──────── RECORDED INFORMATION

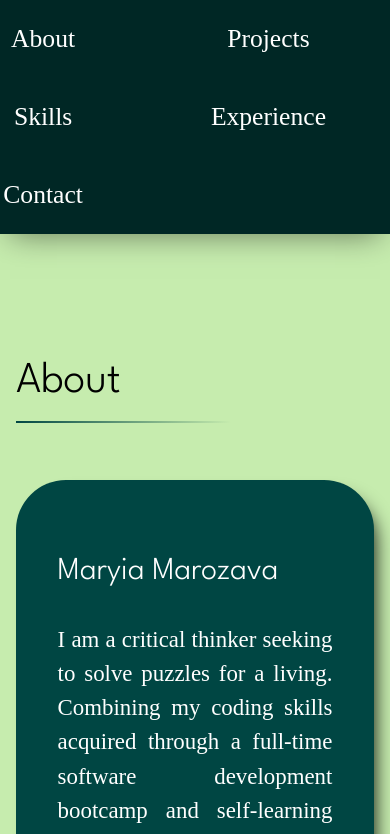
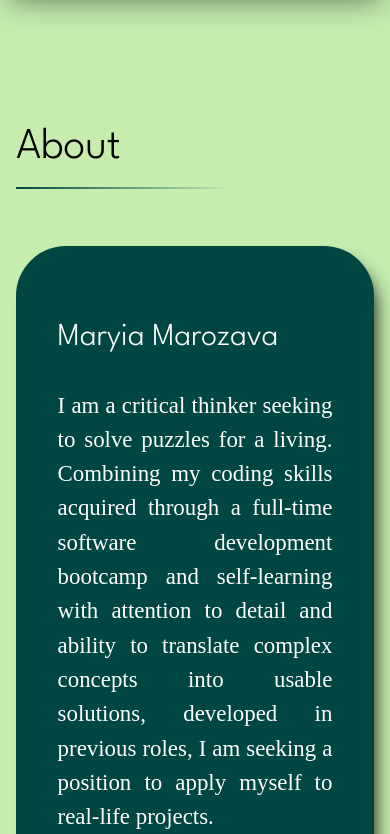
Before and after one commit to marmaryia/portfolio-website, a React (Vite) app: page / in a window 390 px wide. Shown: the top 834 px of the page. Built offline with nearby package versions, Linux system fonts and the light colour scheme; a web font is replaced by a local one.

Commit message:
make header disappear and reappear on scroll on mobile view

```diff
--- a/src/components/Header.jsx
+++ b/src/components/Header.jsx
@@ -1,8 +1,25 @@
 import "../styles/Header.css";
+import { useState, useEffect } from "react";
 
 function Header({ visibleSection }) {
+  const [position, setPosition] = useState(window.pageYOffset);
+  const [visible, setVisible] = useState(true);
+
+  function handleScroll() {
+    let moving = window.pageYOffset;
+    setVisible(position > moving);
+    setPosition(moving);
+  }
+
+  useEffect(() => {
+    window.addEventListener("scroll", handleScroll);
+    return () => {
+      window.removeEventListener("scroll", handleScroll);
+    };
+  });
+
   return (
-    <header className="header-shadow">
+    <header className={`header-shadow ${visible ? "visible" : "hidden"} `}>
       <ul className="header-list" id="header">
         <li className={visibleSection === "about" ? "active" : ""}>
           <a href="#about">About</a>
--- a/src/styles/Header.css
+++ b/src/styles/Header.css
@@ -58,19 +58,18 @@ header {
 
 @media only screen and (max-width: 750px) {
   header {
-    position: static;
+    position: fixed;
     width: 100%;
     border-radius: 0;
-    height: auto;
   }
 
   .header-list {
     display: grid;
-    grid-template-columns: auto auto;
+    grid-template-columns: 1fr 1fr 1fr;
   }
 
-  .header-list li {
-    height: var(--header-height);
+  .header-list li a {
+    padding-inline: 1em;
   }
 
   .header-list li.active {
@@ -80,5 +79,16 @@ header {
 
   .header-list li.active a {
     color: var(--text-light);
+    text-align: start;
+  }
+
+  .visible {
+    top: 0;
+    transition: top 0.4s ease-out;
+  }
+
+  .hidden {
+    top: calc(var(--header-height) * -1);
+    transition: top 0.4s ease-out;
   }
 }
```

────────────────
──────── RECORDED INFORMATION

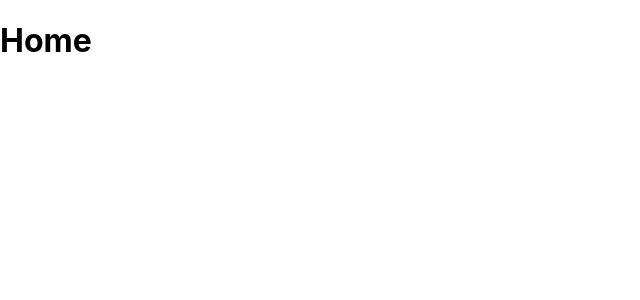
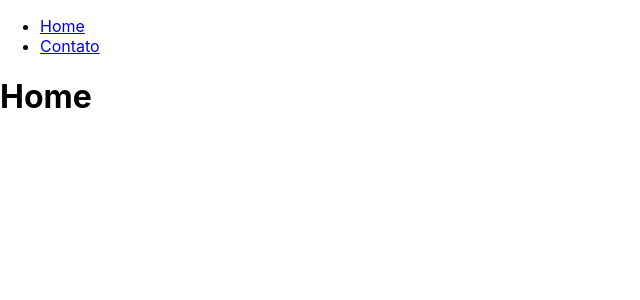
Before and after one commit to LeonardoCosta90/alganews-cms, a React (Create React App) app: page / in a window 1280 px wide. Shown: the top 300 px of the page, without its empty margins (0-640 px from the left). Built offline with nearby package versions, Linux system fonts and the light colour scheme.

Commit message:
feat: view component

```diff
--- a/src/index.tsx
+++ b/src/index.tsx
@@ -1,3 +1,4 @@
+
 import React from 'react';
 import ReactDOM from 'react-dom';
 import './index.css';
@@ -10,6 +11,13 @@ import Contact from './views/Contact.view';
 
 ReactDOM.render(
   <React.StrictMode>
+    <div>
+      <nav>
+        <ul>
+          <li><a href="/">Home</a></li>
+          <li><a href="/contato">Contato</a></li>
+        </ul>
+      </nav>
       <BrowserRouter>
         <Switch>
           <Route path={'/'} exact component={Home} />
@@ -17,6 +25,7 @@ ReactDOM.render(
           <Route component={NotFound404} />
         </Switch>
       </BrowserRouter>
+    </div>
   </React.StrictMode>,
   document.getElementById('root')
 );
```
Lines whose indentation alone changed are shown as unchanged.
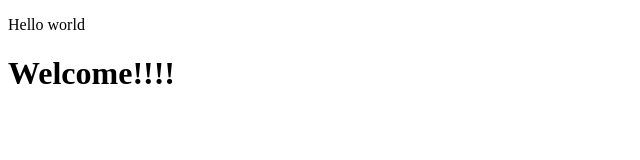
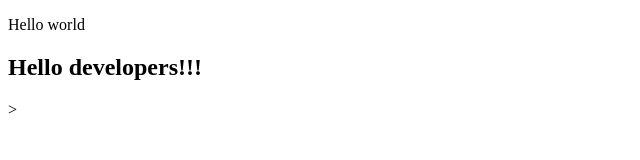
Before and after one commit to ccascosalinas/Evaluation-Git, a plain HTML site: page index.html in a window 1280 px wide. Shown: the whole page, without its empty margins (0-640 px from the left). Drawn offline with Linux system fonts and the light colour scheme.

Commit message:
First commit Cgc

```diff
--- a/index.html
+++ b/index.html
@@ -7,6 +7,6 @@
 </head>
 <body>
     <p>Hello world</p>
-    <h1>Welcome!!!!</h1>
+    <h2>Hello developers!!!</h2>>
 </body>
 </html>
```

────────────────

▶ _EXERCISE DESCRIPTION_:
Each line of the data that holds "window" should be reported.

▶ _ANSWER AREA_:
Before and after one commit to marmaryia/portfolio-website, a React (Vite) app: page / in a window 390 px wide. Shown: the top 834 px of the page. Built offline with nearby package versions, Linux system fonts and the light colour scheme; a web font is replaced by a local one.
+  const [position, setPosition] = useState(window.pageYOffset);
+    let moving = window.pageYOffset;
+    window.addEventListener("scroll", handleScroll);
+      window.removeEventListener("scroll", handleScroll);
Before and after one commit to LeonardoCosta90/alganews-cms, a React (Create React App) app: page / in a window 1280 px wide. Shown: the top 300 px of the page, without its empty margins (0-640 px from the left). Built offline with nearby package versions, Linux system fonts and the light colour scheme.
Before and after one commit to ccascosalinas/Evaluation-Git, a plain HTML site: page index.html in a window 1280 px wide. Shown: the whole page, without its empty margins (0-640 px from the left). Drawn offline with Linux system fonts and the light colour scheme.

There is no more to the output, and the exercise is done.